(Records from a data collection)
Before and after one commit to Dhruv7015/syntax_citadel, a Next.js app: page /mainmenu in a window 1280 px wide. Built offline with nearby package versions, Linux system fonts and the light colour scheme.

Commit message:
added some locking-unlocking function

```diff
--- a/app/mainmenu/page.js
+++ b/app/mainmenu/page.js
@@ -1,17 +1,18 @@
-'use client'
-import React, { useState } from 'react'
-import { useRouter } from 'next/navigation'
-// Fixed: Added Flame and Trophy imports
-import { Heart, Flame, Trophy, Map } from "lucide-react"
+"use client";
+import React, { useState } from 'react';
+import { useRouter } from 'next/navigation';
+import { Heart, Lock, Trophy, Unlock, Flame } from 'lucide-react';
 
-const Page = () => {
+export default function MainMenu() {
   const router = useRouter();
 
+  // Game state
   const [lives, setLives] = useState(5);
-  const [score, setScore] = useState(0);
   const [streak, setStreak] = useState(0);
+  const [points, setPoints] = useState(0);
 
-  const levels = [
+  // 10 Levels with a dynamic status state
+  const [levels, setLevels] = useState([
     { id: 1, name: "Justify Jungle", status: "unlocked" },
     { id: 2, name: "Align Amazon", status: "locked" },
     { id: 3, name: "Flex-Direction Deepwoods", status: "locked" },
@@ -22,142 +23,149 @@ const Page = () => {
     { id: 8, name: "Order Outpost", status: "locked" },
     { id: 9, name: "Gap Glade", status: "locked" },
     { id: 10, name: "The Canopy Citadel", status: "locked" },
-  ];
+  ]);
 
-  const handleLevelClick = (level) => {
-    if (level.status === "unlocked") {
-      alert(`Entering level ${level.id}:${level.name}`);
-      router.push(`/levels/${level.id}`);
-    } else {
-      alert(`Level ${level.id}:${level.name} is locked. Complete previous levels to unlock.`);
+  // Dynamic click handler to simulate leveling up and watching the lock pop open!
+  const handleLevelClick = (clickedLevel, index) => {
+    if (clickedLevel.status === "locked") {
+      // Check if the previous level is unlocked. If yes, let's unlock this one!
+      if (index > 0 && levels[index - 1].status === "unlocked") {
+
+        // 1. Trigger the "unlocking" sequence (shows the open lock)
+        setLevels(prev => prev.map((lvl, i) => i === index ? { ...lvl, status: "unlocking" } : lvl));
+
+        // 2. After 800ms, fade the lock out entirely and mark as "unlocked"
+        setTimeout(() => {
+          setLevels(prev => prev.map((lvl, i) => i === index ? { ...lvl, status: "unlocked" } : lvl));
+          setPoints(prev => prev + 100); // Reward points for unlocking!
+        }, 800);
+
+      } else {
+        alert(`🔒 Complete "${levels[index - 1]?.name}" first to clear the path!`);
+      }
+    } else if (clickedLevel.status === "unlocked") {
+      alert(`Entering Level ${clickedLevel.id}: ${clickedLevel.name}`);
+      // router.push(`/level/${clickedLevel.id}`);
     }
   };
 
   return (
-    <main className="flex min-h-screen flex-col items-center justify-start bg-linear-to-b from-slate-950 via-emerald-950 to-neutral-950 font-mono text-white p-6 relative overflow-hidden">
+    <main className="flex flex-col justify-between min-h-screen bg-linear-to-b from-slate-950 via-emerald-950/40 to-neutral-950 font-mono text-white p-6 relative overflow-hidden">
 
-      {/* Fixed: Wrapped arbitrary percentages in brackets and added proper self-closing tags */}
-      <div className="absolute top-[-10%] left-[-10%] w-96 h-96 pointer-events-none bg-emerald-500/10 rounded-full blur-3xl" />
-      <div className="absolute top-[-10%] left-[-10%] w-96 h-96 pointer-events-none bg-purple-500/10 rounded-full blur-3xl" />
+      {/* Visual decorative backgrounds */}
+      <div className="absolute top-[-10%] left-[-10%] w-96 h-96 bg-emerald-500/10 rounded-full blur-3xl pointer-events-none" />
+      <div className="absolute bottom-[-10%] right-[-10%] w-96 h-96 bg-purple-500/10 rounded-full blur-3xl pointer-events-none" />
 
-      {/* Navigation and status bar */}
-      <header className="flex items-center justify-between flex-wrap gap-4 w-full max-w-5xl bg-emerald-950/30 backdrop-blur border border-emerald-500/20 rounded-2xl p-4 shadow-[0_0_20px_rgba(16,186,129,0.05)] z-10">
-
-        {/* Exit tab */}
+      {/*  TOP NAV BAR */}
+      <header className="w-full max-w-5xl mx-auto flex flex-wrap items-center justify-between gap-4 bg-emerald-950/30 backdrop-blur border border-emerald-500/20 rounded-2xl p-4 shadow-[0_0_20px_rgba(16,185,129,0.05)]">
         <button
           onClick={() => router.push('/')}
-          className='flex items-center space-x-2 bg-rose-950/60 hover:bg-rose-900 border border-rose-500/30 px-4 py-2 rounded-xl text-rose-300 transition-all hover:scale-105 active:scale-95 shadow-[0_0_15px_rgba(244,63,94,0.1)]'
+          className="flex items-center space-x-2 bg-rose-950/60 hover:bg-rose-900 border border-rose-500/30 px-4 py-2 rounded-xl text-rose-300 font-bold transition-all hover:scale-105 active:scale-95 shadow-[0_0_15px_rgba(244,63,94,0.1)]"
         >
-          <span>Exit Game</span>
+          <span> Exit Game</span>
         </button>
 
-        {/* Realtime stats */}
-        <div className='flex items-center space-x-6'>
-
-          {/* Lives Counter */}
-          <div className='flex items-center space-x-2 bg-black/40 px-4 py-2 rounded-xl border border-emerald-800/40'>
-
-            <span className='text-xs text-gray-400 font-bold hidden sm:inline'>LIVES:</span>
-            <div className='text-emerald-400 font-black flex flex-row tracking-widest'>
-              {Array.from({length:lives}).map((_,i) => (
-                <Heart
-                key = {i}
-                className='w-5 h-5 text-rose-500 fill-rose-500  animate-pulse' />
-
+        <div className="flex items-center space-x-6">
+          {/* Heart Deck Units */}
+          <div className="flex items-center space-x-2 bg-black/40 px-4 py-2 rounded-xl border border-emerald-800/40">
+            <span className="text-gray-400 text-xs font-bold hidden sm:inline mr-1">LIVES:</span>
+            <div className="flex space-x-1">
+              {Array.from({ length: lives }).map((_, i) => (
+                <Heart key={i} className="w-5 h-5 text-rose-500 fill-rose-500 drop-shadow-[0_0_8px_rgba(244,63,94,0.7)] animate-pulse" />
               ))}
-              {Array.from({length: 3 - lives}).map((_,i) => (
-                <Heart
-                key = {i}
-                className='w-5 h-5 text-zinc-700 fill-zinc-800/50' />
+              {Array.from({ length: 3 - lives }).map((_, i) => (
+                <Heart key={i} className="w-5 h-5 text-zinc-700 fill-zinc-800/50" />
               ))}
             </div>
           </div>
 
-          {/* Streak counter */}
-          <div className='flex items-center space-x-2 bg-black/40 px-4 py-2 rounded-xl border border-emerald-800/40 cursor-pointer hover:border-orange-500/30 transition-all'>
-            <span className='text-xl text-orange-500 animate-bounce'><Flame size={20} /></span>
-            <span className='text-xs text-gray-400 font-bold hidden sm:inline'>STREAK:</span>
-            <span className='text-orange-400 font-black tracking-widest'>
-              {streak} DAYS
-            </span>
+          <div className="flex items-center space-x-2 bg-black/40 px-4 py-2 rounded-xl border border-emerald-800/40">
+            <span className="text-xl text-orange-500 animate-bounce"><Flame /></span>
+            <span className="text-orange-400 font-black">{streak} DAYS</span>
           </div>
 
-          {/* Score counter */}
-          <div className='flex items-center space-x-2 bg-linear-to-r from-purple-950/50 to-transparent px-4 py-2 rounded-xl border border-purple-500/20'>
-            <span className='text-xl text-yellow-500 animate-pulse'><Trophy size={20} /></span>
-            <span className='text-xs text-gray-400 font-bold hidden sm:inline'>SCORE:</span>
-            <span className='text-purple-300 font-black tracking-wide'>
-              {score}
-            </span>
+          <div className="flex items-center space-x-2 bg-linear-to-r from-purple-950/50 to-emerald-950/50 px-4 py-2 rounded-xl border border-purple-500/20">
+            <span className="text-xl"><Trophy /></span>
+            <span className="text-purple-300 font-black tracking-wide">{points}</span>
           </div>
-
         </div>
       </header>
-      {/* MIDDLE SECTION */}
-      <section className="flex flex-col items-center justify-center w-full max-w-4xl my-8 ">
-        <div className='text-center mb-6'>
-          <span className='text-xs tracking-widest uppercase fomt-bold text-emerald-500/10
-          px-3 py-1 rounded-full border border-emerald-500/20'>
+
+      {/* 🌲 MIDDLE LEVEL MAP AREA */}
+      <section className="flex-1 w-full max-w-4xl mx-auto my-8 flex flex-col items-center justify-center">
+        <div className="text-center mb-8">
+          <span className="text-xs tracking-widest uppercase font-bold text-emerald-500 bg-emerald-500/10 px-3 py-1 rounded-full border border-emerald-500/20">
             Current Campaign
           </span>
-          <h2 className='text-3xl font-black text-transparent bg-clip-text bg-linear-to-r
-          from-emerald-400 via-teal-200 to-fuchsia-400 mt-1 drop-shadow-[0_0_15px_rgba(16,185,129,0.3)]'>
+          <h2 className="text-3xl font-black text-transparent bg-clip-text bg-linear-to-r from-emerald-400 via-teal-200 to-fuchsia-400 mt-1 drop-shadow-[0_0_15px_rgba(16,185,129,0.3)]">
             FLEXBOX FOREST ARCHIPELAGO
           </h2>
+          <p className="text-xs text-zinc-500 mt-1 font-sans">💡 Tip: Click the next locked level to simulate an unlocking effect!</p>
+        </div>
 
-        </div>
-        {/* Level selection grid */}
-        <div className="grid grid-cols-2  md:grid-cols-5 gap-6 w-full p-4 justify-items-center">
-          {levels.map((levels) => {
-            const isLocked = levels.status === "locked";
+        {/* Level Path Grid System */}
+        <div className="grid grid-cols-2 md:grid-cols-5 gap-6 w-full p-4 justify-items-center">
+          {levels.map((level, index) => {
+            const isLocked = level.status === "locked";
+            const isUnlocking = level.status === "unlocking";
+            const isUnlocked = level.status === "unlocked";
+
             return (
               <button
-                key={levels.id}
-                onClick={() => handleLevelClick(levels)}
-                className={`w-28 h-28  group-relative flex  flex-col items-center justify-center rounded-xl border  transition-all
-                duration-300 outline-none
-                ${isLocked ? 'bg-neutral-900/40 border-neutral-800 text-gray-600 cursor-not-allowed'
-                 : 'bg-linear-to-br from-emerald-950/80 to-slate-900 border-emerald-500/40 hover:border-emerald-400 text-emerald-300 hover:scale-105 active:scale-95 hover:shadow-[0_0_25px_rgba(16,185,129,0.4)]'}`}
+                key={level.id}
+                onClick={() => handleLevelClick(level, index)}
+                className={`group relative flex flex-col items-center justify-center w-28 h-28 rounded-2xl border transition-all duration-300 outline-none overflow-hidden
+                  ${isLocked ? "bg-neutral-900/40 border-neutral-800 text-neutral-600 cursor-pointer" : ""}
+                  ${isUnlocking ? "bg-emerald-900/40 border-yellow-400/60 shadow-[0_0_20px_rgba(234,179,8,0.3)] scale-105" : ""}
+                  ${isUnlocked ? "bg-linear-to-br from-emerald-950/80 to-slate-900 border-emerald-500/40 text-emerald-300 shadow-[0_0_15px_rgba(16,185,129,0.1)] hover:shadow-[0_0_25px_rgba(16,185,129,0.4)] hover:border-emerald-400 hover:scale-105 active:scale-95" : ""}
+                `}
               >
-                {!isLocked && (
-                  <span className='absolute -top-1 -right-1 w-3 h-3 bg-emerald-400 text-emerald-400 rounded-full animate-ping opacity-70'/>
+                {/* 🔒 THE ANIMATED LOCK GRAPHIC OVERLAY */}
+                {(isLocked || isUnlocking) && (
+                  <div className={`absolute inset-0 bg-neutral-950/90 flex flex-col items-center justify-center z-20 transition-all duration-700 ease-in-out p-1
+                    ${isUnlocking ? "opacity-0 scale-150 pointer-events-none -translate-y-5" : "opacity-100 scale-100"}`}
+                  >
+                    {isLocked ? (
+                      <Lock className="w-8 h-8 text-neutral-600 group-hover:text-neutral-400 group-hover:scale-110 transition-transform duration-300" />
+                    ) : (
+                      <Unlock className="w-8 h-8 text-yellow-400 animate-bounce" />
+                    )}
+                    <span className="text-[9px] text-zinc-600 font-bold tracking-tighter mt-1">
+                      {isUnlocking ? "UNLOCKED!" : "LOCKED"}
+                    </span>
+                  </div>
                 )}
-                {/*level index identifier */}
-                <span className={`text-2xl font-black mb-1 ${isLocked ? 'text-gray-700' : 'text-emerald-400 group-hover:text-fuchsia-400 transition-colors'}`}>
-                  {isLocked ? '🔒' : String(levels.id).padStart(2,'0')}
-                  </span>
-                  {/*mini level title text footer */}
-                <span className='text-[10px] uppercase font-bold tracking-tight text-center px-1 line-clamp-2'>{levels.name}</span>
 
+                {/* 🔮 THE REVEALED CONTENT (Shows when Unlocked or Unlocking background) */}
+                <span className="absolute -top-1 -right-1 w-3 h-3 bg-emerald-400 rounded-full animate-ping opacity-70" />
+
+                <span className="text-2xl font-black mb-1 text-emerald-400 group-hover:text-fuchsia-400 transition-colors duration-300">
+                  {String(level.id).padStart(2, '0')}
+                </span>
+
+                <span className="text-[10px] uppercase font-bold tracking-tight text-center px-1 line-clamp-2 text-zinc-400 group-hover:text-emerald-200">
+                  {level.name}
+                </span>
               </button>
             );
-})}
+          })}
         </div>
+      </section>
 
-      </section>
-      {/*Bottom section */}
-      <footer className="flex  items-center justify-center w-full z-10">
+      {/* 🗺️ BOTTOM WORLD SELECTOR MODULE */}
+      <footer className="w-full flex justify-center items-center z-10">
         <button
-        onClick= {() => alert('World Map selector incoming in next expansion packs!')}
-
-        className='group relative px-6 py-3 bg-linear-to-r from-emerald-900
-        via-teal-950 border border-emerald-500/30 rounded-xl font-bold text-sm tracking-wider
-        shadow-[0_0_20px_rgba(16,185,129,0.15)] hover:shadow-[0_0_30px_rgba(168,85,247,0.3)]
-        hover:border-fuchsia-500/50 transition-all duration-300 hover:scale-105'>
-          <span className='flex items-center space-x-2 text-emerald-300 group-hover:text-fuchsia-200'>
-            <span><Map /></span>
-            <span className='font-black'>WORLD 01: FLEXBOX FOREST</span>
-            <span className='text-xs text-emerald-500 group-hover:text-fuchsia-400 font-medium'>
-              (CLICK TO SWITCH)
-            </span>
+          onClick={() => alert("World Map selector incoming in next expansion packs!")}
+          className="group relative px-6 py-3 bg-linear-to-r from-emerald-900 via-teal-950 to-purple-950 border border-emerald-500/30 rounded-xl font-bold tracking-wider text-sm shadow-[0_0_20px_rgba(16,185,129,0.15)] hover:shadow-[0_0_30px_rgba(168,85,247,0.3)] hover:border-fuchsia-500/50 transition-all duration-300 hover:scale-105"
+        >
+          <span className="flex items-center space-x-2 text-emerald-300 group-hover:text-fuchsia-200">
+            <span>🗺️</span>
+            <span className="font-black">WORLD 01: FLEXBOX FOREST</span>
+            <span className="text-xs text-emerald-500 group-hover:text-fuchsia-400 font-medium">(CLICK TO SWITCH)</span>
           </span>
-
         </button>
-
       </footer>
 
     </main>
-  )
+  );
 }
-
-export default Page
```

### Your assignment
Gather up the lines containing the word "scale" from these records and copy them.

### Result
-          className='flex items-center space-x-2 bg-rose-950/60 hover:bg-rose-900 border border-rose-500/30 px-4 py-2 rounded-xl text-rose-300 transition-all hover:scale-105 active:scale-95 shadow-[0_0_15px_rgba(244,63,94,0.1)]'
+          className="flex items-center space-x-2 bg-rose-950/60 hover:bg-rose-900 border border-rose-500/30 px-4 py-2 rounded-xl text-rose-300 font-bold transition-all hover:scale-105 active:scale-95 shadow-[0_0_15px_rgba(244,63,94,0.1)]"
-                 : 'bg-linear-to-br from-emerald-950/80 to-slate-900 border-emerald-500/40 hover:border-emerald-400 text-emerald-300 hover:scale-105 active:scale-95 hover:shadow-[0_0_25px_rgba(16,185,129,0.4)]'}`}
+                  ${isUnlocking ? "bg-emerald-900/40 border-yellow-400/60 shadow-[0_0_20px_rgba(234,179,8,0.3)] scale-105" : ""}
+                  ${isUnlocked ? "bg-linear-to-br from-emerald-950/80 to-slate-900 border-emerald-500/40 text-emerald-300 shadow-[0_0_15px_rgba(16,185,129,0.1)] hover:shadow-[0_0_25px_rgba(16,185,129,0.4)] hover:border-emerald-400 hover:scale-105 active:scale-95" : ""}
+                    ${isUnlocking ? "opacity-0 scale-150 pointer-events-none -translate-y-5" : "opacity-100 scale-100"}`}
+                      <Lock className="w-8 h-8 text-neutral-600 group-hover:text-neutral-400 group-hover:scale-110 transition-transform duration-300" />
-        hover:border-fuchsia-500/50 transition-all duration-300 hover:scale-105'>
+          className="group relative px-6 py-3 bg-linear-to-r from-emerald-900 via-teal-950 to-purple-950 border border-emerald-500/30 rounded-xl font-bold tracking-wider text-sm shadow-[0_0_20px_rgba(16,185,129,0.15)] hover:shadow-[0_0_30px_rgba(168,85,247,0.3)] hover:border-fuchsia-500/50 transition-all duration-300 hover:scale-105"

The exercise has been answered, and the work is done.